THRICE. Electric Ballroom, Camden. 26.08.2010
Let’s start at the end tonight. For perhaps the first time in a decade of London gigs, Thrice don’t end their set with ‘Deadbolt’. Sure, it’s a song they’ve been trying to cut loose for ages but tonight they manage it for the first time. And for perhaps the first time there are more people here happy not to hear it than upset it doesn’t get aired. Hell, for most people it doesn’t even register. Never mind the people though, it’s a sign that this band, a group of genuinely progressive musicians, are properly moving on. That, and that the next Thrice album is going to be some genuine next level shit.

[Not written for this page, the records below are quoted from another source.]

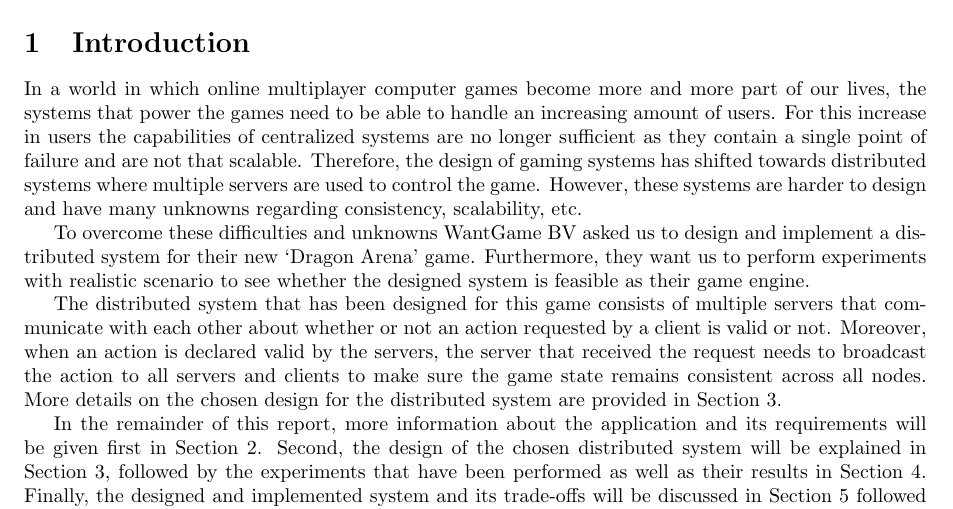
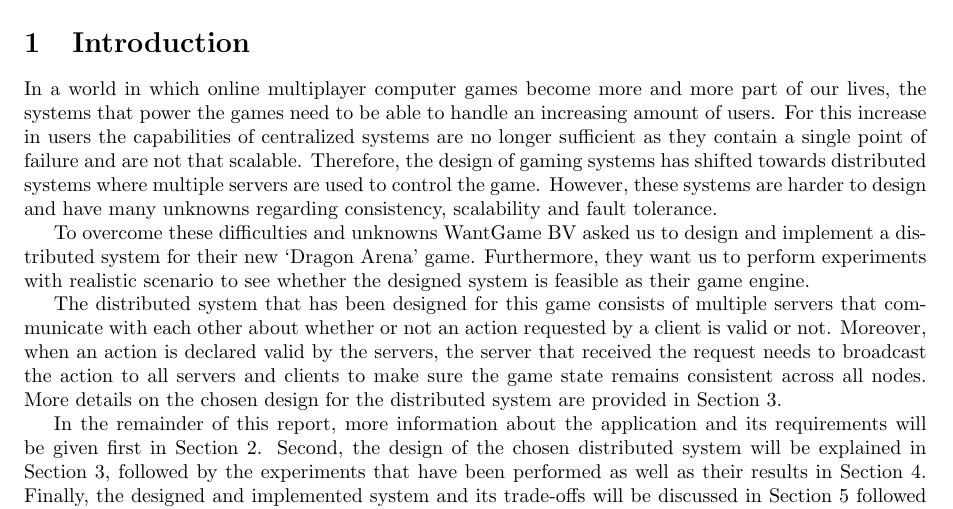
Before and after one commit to lfdversluis/FDDG, a LaTeX document (report/report.tex, which reads report/introduction.tex): part of page 2 of 12, cut so that both start at the same text. Compiled offline with pdfLaTeX.

Commit message:
removed etc from introduction

```diff
--- a/report/introduction.tex
+++ b/report/introduction.tex
@@ -2,7 +2,7 @@
 In a world in which online multiplayer computer games become more and more part of our lives, the systems that power the games need to be able to handle an increasing amount of users.
 For this increase in users the capabilities of centralized systems are no longer sufficient as they contain a single point of failure and are not that scalable.
 Therefore, the design of gaming systems has shifted towards distributed systems where multiple servers are used to control the game.
-However, these systems are harder to design and have many unknowns regarding consistency, scalability, etc.
+However, these systems are harder to design and have many unknowns regarding consistency, scalability and fault tolerance.
 
 To overcome these difficulties and unknowns WantGame BV asked us to design and implement a distributed system for their new `Dragon Arena' game.
 Furthermore, they want us to perform experiments with realistic scenario to see whether the designed system is feasible as their game engine.
```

They’re already bloody brilliant of course. Some folks call it boring when a band is this consistent but Thrice somehow manage to be reliable and safe and familiar and push forward at the same time. It helps that, like Deftones or Radiohead even, they now possess a back catalogue big and healthy enough to support three or four shows in a row. They show off the best of latest record ‘Beggars’ (from the deep, dark hooks of opener ‘All the World Is Mad’ to the subtle weight of ‘Circles’), dip into ‘Vheissu’ (including an incredible crowd-powered ‘Image of the Invisible’) and ‘The Alchemy Index’ (‘Come All You Weary’ fully electric but still sounding 1000-years old) and go as far back as ‘To Awake and Avenge the Dead’ and the only time the show isn’t utterly magnetic is for a cover of the Beatles’ ‘Helter Skelter’.
They finish with a version of ‘Beggars’ that goes from a powerful whisper commanding complete silence from the crowd through a huge anthemic roar to a wall of noise built brick by brick until it falls apart in the most glorious fashion. It’s a cathartic end to an emotional, essential show. The best bit though? That they’ll be even better the next time.